I know from personal experience that the river can be crossed further down than where the article suggests.
One of those places is near Armley Mills, assuming the river there behaved the same as it does nowadays, but as I am no general I would not know a good place to cross a river with an army from a bad one.
Although the article does say one of the Normans went off looking for a river crossing and he eventually found one, could this have been in Armley? I say this because Armley was one of the few places in the country to keep its Saxon Lord, could this have been a reward for telling the Normans about the ford?
The article makes mention of Calverley Lane and the old stone bridge.
The old stone bridge being Calverley Bridge. This part of the River Aire in Rodley has ancient connections thought to date back to Roman times when it was a Horse Ford (Horsforth) and provided the only link between Calverley and Horsforth.
The Saxons were well established in the area when William the Conqueror was out and about killing everyone and may well have maintained some kind of crossing here.
Even today when the water is low it is possible to cross the river on foot. The stone bridge called Calverley Bridge after the Calverley family who paid for it is actually in Rodley and dates from 1775 and was a toll bridge used by horse/car for nearly two hundred years.

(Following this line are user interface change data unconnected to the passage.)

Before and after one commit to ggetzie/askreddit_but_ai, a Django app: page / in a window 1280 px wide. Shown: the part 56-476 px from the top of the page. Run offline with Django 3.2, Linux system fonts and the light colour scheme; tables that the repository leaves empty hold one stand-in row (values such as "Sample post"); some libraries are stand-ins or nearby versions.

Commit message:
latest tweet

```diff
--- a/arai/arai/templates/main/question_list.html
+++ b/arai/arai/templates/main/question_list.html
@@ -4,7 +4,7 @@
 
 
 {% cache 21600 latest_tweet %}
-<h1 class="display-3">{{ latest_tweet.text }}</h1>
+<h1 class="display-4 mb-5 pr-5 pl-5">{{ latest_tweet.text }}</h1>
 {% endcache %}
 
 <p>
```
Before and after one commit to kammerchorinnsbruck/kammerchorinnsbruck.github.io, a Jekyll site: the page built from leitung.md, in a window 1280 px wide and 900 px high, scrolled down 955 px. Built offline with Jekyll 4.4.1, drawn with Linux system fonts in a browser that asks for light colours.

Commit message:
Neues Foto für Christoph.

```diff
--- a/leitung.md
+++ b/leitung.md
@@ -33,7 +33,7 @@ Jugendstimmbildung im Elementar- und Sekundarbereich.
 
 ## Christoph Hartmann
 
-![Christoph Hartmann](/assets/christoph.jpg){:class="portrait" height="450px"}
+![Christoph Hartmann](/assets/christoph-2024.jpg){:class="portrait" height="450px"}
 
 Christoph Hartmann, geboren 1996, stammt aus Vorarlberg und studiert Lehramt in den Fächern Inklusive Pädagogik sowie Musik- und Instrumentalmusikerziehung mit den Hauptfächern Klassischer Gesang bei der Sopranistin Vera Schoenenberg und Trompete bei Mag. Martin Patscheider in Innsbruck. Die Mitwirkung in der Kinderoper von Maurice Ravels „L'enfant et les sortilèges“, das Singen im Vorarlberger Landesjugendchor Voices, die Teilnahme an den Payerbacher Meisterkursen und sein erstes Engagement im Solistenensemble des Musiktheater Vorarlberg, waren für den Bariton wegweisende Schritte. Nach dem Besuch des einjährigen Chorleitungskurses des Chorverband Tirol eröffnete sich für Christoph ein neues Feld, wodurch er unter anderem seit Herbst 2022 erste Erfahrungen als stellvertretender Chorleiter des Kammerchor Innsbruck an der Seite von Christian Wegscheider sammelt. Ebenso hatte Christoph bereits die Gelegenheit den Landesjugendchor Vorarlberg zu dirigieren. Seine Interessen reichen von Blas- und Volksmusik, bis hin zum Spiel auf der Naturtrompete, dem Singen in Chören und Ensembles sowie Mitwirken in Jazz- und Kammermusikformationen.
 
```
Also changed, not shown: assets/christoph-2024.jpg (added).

You would pay your toll at the Railway Pub where there used to be an old lean to shed – later a house was built for the gatekeeper on the Calverley Lane side.
The stone bridge was probably just one of many bridges that had spanned the river here over the years, even as late as the 1840’s a wooden bridge was still in use a little further up river.
It is known that in the 13th century a mill and dwellings were on the Rodley side of the river.
Calverley Lane was first mentioned in documents in the 13th century.
If you stand on the bridge looking up river you can see the remains of the weir that was there for nearly 600 years until it was destroyed by a storm in 1944.
If you look down river you can see the man-made island that was part of the mill race to direct water to the mill.